The Conservative Movement's United Synagogue Youth (USY) has dropped its requirement that USY leaders not date non-Jews.
If you're a traditionalist, this sounds like bad news – until you examine the facts, which David Benkof did in an opinion piece published by the Jewish Journal. Here are couple excerpts:
On Monday, the international board of United Synagogue Youth (USY) voted to junk the Conservative teen group’s requirement that its top leaders date only Jews. Instead, the leaders are supposed to “strive” to “model healthy Jewish dating choices” (whatever that means). A number of online reactions have lamented the move as evidence that the Conservative (sic) movement is furthering the decline of American Judaism in the direction of anything-goes.
But don’t blame the USY’ers.
It’s true that USY leadership has full control over its own leadership requirements. In fact, the rule about interdating was instigated in the 1990s by USY’s leadership on its own.…
In other words, high school students put the outright ban in place in the 1990s and now high school students have removed it and replaced it with a directive to make healthy Jewish dating choices. This is completely student driven, and it reflects the reality of the world those students live in – and, in fact, the world all people live in, except for fundamentalists who wall themselves off from it.
The fact is that outright bans no longer work outside of fundamentalist circles. Instead, people have to want to uphold particular religious beliefs and practices for them to be, in fact, believed and upheld.
That's because except for fundamentalist communities – like, for example, haredim – people can and will vote with their minds and their hearts. For most people, Bronze Age superstition and religion holds little sway over the science, technology and history that proves those Bronze Age religions literally false.
So when a boy loves a girl, and one is Jewish and one is not, that couple becomes like the vast majority of people in America or Canada (or, for that matter, Western Europe and Asia). They're two people who love each other, and society supports that love.
Fundamentalists deal with this problem by using shunning, threats of expulsion and, in the case of hasidim, by seriously limiting secular education so ex-hasidim most often find it very difficult to survive in the secular world.
All that said, Benkof makes another point that puts the USY'ers lifting of the ban in an even better light:

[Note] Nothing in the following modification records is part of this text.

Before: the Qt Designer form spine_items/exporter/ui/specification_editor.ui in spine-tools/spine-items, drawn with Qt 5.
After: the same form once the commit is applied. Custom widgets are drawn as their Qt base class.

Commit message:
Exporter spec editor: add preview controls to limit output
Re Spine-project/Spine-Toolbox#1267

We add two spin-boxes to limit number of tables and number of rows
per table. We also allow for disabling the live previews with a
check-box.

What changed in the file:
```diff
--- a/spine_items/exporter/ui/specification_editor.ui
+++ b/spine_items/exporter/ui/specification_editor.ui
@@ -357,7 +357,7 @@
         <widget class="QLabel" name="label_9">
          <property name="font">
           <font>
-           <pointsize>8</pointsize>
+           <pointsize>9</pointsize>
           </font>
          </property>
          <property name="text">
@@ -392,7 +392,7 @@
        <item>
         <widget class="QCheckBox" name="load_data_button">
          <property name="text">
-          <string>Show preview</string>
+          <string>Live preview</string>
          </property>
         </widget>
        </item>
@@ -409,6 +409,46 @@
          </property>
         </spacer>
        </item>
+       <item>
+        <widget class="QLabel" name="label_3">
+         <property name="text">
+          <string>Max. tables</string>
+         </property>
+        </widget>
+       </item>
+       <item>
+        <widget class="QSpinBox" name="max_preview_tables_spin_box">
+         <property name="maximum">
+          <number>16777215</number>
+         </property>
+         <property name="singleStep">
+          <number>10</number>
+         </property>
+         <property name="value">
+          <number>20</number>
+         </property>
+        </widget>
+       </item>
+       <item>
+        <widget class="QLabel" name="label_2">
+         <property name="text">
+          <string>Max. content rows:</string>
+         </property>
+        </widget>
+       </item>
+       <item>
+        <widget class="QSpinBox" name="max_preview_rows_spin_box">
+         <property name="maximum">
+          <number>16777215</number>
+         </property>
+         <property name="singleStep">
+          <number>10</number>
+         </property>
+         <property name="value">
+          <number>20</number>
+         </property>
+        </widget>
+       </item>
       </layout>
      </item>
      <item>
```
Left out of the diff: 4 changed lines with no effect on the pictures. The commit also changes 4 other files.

…Though it received virtually no criticism or even attention, a recent international president of the United Synagogue of Conservative Judaism, Judy Yudof, boasted of her past presidency in an extremely inappropriate forum: the wedding announcement her family submitted to The New York Times three weeks ago regarding the intermarriage of her daughter in a ceremony performed by a minister.…
I’m a past International President of USY. I remember murmurs and grumblings among some of the regional and international teen leadership in the 1980s about how we were expected to observe Shabbat and keep kosher when some of the most prominent adult leaders were flouting Jewish law in public on a regular basis. But the requirement to observe Jewish law as a prerequisite for holding respected leadership roles prompted a spiritual transformation in my life. Even if my initial observance of Shabbat, for example, was mostly driven by ambition for success in USY elections, mitzvot have their own power, and the benefits of USY’s leadership rules are still with me more than 25 years later.

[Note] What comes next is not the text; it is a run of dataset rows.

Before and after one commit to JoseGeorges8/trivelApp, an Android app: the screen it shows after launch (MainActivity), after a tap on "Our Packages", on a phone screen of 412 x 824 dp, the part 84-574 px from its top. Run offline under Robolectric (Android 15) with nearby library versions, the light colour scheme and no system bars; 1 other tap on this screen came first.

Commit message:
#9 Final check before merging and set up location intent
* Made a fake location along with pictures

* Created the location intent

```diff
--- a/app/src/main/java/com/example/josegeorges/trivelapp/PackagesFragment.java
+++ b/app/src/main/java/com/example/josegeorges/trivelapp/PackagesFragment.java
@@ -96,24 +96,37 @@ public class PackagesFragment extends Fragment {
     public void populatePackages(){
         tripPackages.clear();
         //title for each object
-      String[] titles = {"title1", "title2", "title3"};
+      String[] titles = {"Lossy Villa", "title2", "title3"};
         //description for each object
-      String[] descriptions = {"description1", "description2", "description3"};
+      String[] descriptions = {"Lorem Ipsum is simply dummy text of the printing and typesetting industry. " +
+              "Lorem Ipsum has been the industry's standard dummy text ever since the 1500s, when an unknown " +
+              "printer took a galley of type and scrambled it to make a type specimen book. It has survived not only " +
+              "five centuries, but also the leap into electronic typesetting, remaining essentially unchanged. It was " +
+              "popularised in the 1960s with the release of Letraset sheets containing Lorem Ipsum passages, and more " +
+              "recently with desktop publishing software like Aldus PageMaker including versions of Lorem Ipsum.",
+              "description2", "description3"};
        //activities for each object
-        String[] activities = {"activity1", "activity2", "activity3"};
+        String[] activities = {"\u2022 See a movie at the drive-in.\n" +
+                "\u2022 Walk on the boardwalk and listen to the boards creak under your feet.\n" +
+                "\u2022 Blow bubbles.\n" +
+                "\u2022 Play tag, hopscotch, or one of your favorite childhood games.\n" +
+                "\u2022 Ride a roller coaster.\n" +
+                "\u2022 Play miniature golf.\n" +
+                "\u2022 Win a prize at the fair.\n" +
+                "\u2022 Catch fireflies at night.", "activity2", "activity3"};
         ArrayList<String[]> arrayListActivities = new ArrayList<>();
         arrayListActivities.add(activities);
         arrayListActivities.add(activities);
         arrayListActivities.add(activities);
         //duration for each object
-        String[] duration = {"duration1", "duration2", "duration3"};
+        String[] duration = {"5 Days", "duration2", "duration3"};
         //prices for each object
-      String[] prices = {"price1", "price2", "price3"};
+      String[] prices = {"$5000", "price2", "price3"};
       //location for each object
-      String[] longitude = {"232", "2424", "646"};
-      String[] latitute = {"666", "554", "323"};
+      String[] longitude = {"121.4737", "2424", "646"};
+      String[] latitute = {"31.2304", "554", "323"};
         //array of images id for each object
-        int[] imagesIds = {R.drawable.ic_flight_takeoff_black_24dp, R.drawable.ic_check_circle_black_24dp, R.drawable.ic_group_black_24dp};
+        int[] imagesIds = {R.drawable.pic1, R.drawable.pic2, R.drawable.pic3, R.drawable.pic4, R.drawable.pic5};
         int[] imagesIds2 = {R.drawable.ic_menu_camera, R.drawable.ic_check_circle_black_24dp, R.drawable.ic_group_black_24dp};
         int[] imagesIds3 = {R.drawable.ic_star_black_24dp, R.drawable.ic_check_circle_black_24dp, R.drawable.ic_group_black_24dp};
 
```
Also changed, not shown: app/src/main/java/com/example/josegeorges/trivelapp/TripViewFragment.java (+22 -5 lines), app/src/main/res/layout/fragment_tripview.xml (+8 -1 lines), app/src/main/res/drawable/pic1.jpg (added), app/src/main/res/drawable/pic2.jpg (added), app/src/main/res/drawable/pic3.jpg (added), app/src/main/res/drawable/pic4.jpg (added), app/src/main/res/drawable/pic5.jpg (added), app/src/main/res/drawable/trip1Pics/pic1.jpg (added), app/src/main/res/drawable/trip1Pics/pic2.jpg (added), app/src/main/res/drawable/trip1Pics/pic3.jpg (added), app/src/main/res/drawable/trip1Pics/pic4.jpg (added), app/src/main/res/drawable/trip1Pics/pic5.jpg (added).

I’m proud of the times when USY’ers have led the way in publicly modeling Jewish observance – despite frequent poor choices by adult Conservative Jews. But for how long can they be expected to do so?
So, yes, for traditionalists this is bad news. But the blame, so to speak, for that bad news falls on the Conservative Movement's lay leaders (and some of its rabbis).
Like in almost every other Jewish organization, those lay leaders are often chosen based on how rich and powerful they are, not on how religiously knowledgable and observant they are. And those lay leaders often model what traditionalists see as bad behavior.
The real message of USY's move to end the ban is that lay leaders should not be chosen primarily by their money and power. And that is a lesson all Jewish organizations, including haredi organizations, should learn.